→ Record set

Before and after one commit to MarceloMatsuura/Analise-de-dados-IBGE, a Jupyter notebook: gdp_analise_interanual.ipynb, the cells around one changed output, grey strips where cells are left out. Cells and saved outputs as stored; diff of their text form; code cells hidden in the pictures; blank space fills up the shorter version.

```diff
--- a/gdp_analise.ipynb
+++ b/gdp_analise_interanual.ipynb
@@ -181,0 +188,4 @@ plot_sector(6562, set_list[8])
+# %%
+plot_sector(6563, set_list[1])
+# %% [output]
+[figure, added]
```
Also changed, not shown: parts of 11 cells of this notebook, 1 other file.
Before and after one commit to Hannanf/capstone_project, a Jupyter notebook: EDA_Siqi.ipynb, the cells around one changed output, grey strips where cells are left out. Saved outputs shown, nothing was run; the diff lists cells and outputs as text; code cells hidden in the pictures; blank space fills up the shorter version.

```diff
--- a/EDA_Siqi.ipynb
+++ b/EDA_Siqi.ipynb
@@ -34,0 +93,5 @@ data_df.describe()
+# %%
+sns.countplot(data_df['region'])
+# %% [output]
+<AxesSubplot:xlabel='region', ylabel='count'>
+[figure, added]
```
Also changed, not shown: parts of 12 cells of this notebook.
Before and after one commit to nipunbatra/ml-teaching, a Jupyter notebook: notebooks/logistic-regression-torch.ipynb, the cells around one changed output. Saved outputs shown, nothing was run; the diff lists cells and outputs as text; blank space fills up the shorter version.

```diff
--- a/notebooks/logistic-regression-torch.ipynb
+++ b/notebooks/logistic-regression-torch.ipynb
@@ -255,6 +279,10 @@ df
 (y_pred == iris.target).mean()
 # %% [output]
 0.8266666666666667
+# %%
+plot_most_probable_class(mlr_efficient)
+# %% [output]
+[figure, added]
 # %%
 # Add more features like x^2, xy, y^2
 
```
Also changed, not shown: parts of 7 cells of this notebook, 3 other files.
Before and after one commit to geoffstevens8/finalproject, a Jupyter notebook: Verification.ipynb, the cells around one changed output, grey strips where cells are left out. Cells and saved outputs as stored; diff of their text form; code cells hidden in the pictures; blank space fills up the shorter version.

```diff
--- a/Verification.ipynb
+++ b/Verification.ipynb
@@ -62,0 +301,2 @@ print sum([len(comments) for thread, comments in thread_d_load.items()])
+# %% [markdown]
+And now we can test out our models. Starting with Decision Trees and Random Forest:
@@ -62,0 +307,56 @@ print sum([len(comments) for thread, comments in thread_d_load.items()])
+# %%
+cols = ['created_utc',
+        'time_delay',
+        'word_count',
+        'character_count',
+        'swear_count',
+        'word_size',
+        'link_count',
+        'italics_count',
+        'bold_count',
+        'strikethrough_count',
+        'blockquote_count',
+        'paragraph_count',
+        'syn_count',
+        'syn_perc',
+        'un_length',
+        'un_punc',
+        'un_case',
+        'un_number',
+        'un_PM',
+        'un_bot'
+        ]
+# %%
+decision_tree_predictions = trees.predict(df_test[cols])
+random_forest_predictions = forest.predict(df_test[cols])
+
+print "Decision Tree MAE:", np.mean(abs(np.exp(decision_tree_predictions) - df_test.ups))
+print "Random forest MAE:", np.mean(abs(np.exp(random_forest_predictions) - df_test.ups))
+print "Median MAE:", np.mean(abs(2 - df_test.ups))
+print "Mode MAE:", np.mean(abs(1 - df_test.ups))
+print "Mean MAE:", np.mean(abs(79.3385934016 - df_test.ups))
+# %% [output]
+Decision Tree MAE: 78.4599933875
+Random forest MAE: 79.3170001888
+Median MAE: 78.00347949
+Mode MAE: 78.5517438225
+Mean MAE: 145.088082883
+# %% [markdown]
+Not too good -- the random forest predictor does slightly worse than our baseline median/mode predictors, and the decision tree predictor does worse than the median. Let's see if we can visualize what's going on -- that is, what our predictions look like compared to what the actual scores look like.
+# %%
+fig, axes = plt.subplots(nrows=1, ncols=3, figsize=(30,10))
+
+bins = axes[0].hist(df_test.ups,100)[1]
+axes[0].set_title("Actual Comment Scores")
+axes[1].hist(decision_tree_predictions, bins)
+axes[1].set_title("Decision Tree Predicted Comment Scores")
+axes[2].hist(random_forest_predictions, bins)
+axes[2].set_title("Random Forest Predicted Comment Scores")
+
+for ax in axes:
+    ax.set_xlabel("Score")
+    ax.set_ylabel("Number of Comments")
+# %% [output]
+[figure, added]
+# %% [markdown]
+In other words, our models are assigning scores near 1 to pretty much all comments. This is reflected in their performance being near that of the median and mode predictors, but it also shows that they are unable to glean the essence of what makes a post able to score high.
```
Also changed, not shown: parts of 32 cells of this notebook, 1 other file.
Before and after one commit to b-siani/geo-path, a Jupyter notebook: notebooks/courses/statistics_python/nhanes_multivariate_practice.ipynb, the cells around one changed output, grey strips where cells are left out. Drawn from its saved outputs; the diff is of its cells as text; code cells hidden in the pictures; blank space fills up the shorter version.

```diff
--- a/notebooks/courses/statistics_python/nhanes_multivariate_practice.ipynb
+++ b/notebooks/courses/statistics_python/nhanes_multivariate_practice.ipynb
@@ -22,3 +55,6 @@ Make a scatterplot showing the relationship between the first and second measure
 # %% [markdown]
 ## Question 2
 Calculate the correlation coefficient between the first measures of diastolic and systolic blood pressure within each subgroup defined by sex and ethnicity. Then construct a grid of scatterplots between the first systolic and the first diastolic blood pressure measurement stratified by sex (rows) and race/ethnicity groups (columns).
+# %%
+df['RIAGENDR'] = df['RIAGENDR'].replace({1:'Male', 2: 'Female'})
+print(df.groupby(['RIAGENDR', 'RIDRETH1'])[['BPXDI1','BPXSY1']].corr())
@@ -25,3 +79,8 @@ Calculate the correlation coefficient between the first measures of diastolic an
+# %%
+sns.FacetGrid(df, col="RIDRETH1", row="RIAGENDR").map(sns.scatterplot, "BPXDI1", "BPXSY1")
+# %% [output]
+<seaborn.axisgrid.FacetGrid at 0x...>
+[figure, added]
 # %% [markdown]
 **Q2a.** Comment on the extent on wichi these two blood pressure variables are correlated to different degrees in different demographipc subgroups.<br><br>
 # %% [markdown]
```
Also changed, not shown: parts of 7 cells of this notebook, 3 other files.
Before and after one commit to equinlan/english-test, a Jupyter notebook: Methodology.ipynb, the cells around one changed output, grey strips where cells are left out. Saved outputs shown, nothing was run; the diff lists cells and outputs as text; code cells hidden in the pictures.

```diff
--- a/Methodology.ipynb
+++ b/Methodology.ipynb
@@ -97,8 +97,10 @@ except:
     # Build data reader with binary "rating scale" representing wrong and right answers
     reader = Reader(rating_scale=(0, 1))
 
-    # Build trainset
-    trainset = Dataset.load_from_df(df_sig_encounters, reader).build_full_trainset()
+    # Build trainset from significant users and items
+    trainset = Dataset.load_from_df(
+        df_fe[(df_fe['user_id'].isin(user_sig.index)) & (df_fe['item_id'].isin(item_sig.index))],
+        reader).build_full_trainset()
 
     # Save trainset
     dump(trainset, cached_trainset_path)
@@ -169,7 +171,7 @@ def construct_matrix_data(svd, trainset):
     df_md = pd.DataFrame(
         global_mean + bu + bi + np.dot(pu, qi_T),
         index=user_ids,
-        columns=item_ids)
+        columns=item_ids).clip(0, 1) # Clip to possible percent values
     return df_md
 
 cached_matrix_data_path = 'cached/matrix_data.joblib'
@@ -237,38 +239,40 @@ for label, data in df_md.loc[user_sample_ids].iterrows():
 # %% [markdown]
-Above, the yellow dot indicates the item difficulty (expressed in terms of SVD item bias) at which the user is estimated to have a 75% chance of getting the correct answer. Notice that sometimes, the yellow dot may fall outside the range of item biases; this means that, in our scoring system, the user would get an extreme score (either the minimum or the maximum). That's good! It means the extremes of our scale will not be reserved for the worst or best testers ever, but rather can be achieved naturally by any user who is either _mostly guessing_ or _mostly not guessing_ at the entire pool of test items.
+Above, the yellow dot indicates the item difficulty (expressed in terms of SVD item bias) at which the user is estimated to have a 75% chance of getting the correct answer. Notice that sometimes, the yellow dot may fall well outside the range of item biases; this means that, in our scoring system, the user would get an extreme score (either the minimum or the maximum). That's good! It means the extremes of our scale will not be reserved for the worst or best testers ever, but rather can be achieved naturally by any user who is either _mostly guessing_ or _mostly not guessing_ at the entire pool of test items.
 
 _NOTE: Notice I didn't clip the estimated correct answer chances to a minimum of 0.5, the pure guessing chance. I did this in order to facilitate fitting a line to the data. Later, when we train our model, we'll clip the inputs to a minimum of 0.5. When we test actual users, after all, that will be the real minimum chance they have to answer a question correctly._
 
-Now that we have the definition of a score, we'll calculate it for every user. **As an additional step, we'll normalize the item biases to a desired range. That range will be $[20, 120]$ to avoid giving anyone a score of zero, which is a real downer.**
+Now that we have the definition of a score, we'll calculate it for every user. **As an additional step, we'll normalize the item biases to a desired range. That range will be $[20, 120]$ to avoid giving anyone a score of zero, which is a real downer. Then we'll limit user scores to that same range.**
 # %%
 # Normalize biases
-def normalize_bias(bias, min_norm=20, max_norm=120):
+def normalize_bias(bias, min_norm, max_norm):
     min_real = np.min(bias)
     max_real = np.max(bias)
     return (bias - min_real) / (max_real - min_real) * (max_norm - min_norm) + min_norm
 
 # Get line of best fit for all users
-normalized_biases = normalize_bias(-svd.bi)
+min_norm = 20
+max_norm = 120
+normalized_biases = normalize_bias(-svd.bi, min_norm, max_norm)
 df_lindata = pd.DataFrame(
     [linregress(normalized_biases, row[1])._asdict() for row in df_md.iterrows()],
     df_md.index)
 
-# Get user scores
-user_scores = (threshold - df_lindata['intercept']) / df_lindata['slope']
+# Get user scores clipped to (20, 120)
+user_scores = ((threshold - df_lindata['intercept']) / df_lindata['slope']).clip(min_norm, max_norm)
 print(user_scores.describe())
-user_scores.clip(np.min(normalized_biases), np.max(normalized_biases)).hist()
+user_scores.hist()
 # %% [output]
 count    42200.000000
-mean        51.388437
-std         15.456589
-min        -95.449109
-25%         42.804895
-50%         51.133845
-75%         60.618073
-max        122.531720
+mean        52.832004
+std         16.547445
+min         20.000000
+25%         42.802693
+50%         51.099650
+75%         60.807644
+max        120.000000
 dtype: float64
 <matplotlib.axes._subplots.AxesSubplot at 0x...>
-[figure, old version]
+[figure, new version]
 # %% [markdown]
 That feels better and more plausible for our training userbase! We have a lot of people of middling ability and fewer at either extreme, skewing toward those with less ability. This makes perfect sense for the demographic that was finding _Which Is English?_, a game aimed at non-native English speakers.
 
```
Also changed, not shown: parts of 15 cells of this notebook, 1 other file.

→ Work order
A complete answer gives every line of the data that includes "hist".

→ Answer area
+bins = axes[0].hist(df_test.ups,100)[1]
+axes[1].hist(decision_tree_predictions, bins)
+axes[2].hist(random_forest_predictions, bins)
-user_scores.clip(np.min(normalized_biases), np.max(normalized_biases)).hist()
+user_scores.hist()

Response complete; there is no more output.